- **EXERCISE PROMPT**
If a line in the listing below has the string "required", copy it out.

- **ENTRIES SUPPLIED**
■ ■ ■ ■ ■
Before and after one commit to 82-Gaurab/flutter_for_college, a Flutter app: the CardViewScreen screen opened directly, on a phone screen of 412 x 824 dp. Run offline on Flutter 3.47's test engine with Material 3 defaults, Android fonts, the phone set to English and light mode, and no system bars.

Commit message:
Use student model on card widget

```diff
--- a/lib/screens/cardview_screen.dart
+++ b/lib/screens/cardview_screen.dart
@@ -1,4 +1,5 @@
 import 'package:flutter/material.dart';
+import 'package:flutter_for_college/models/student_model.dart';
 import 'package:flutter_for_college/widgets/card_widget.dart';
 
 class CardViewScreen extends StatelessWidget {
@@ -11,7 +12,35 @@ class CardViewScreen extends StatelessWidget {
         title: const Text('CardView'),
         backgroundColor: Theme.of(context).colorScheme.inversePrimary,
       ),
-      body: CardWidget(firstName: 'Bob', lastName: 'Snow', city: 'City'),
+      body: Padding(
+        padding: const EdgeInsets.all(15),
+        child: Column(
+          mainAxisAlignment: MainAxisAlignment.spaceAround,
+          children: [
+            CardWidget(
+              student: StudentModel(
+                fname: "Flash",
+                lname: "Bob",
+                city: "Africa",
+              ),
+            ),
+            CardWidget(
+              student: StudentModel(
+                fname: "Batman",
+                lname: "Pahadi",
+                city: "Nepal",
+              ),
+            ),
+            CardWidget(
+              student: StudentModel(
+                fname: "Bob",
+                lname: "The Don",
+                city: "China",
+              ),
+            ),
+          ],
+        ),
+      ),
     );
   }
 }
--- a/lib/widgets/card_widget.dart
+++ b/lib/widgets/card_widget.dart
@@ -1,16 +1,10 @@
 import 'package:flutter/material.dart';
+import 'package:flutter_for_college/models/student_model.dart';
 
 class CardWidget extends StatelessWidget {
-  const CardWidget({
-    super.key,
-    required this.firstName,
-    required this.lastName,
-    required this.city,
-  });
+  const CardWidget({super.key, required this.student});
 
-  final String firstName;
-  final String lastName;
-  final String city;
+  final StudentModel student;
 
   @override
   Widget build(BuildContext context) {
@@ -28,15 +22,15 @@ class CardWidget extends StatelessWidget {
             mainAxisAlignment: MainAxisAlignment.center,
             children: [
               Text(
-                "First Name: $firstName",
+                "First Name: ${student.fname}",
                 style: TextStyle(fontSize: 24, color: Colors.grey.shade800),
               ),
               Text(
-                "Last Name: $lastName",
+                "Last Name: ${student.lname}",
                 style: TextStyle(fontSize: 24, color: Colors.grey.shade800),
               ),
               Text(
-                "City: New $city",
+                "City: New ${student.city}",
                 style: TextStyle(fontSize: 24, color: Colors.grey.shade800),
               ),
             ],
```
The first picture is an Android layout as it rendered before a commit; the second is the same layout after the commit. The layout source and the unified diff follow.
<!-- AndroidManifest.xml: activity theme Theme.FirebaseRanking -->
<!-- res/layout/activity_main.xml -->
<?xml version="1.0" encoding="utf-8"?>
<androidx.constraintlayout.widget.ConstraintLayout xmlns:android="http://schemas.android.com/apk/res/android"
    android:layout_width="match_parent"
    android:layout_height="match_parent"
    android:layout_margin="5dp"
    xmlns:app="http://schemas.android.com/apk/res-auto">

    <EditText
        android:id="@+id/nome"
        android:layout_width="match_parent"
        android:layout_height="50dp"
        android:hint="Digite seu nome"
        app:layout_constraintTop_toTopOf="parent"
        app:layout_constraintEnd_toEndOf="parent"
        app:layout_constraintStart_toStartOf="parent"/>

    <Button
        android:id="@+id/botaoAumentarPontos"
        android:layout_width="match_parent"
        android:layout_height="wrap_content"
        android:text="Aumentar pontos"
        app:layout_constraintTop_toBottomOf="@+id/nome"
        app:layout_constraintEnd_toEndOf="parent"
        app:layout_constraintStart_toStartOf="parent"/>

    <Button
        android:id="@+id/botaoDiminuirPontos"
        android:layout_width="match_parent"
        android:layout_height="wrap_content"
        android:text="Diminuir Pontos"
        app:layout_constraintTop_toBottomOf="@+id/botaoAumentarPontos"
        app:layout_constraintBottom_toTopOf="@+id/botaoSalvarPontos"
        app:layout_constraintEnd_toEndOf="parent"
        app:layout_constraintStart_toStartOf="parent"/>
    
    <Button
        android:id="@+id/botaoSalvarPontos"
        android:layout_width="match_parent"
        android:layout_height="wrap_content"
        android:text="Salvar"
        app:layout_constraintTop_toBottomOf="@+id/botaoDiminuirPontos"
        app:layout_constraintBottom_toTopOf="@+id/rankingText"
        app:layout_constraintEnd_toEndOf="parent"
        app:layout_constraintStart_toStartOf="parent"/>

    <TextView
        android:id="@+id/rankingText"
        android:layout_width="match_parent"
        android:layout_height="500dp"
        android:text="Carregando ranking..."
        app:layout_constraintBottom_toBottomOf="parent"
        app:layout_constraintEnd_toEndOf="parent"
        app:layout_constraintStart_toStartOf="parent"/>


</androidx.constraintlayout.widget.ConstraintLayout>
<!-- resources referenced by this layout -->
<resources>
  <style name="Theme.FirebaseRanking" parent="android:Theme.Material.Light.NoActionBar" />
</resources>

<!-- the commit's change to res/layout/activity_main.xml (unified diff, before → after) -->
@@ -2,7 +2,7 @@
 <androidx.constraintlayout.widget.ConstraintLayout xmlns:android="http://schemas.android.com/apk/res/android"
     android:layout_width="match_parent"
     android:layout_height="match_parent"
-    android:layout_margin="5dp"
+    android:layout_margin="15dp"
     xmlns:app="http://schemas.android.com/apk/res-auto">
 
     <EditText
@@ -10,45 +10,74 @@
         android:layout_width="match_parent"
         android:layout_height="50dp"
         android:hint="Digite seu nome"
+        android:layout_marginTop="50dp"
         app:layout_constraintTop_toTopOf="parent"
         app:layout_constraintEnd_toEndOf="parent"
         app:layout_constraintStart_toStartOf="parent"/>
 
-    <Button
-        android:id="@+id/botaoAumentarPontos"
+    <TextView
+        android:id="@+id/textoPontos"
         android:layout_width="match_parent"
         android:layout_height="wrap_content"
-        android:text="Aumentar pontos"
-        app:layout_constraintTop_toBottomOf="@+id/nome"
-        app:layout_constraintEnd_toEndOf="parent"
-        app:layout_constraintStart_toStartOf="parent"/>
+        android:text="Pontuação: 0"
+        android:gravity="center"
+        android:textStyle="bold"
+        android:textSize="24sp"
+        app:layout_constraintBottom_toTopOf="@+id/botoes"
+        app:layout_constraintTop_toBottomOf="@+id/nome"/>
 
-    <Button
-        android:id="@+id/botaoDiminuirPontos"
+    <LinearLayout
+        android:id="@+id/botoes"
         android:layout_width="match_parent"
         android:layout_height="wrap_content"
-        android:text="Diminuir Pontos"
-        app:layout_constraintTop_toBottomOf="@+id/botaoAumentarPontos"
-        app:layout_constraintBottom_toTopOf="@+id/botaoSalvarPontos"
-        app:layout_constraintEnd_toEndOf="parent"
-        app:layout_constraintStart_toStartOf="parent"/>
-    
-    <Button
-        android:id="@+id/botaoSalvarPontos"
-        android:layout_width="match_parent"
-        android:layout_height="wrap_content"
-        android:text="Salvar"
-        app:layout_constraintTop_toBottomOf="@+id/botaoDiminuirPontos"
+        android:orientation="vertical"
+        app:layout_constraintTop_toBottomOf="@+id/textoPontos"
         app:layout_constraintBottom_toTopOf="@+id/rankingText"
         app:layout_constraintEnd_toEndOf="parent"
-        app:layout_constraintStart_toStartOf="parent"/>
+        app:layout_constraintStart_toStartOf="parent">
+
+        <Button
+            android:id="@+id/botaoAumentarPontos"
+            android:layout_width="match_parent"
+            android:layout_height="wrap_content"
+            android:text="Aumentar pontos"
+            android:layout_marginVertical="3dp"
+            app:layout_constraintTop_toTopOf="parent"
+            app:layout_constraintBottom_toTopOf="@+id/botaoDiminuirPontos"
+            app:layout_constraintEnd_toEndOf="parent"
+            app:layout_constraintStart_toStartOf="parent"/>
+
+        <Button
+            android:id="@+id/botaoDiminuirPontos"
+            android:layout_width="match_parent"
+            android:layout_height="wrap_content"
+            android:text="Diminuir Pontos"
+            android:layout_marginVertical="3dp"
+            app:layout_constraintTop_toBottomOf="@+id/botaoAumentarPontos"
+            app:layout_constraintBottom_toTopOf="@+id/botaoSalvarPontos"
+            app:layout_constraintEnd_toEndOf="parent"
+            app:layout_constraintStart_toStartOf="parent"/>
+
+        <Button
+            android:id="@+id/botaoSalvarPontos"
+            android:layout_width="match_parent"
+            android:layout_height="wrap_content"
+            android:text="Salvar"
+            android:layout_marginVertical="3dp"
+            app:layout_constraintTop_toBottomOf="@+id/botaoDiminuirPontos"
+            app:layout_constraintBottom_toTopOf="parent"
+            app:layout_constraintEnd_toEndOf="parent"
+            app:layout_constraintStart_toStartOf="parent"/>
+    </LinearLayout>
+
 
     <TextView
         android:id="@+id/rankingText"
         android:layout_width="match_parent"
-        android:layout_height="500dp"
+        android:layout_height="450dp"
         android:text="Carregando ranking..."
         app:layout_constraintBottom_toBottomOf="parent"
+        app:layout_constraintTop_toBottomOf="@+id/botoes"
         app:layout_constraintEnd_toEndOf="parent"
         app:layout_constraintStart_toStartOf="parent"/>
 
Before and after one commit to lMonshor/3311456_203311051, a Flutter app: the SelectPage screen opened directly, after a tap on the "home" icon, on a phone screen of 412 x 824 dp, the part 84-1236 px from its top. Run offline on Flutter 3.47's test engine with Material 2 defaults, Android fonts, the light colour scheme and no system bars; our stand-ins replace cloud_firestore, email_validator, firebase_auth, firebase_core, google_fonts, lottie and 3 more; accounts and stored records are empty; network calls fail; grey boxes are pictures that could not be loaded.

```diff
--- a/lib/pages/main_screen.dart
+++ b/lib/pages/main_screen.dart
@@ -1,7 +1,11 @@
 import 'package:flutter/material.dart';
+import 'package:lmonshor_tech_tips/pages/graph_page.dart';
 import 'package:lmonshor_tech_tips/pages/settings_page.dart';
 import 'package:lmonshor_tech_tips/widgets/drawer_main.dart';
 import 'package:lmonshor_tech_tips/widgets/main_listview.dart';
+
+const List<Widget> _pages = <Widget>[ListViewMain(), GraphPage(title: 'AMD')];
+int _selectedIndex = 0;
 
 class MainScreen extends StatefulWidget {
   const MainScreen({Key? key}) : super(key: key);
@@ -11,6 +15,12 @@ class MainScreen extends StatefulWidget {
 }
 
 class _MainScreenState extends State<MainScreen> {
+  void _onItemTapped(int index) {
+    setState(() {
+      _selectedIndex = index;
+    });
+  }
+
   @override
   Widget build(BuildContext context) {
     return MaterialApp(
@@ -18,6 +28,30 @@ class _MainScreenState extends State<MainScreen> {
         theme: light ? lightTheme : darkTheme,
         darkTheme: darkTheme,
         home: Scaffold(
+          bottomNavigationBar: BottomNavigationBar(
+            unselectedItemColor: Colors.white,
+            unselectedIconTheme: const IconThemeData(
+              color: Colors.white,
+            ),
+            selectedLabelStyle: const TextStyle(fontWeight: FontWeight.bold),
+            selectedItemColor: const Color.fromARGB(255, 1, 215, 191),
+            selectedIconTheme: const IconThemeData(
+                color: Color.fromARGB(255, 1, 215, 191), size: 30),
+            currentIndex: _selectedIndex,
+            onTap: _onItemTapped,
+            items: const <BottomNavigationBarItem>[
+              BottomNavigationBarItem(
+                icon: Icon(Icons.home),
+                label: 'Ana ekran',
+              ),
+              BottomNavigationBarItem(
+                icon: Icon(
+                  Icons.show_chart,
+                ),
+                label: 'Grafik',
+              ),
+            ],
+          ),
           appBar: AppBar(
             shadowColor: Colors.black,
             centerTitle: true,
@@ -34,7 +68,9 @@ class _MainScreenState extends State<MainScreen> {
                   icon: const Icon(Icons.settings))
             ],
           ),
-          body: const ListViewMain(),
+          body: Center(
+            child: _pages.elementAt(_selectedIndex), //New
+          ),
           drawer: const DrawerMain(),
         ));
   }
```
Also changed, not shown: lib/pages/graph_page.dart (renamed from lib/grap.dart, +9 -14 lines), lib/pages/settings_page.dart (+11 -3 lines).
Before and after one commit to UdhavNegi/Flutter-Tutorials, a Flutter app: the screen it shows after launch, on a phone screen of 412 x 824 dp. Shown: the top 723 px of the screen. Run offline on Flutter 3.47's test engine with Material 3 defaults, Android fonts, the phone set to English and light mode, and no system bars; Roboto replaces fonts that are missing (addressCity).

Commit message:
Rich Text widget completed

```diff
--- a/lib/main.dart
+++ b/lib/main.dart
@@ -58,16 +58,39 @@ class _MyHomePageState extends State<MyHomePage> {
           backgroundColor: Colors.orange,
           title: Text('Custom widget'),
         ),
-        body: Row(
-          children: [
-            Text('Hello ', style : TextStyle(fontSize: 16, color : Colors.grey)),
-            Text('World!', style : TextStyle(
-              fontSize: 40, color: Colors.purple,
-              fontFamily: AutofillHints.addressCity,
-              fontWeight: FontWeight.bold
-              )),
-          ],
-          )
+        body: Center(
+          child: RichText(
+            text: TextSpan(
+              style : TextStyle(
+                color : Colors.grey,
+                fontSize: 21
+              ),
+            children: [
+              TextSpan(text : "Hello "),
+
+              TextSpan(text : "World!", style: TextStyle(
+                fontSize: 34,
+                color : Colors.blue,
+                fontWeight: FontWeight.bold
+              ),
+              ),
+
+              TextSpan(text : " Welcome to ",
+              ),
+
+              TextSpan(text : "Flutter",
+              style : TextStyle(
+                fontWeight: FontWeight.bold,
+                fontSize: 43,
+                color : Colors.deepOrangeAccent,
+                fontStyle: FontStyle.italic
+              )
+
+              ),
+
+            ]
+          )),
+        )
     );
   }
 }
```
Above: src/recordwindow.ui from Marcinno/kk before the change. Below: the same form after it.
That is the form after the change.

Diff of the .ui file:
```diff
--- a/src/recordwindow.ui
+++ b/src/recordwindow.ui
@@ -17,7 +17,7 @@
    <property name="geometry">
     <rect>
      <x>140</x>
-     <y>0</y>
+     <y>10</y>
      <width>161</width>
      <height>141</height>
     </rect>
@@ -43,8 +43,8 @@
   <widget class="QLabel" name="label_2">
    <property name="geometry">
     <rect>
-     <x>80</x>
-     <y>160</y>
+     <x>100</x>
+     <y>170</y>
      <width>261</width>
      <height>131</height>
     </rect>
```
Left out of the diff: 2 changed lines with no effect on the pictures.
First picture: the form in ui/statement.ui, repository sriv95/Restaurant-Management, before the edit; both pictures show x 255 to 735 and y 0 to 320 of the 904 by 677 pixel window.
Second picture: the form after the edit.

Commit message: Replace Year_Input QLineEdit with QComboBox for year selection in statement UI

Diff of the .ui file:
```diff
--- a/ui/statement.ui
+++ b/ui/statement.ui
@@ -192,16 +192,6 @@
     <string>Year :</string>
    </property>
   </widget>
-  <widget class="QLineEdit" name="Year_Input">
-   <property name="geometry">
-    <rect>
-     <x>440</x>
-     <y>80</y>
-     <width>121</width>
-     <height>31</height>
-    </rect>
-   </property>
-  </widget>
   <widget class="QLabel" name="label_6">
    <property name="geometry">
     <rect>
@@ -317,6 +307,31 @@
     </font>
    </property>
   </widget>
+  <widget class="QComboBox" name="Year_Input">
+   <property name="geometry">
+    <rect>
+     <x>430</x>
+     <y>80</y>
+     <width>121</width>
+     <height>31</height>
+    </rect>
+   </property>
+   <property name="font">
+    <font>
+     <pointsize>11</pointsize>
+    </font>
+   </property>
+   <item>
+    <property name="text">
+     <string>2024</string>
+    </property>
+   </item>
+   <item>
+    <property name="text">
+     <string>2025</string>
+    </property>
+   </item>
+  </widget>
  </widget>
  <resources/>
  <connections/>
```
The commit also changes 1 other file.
■ ■ ■ ■ ■
- **RESULT FOR THIS EXERCISE**
-    required this.firstName,
-    required this.lastName,
-    required this.city,
+  const CardWidget({super.key, required this.student});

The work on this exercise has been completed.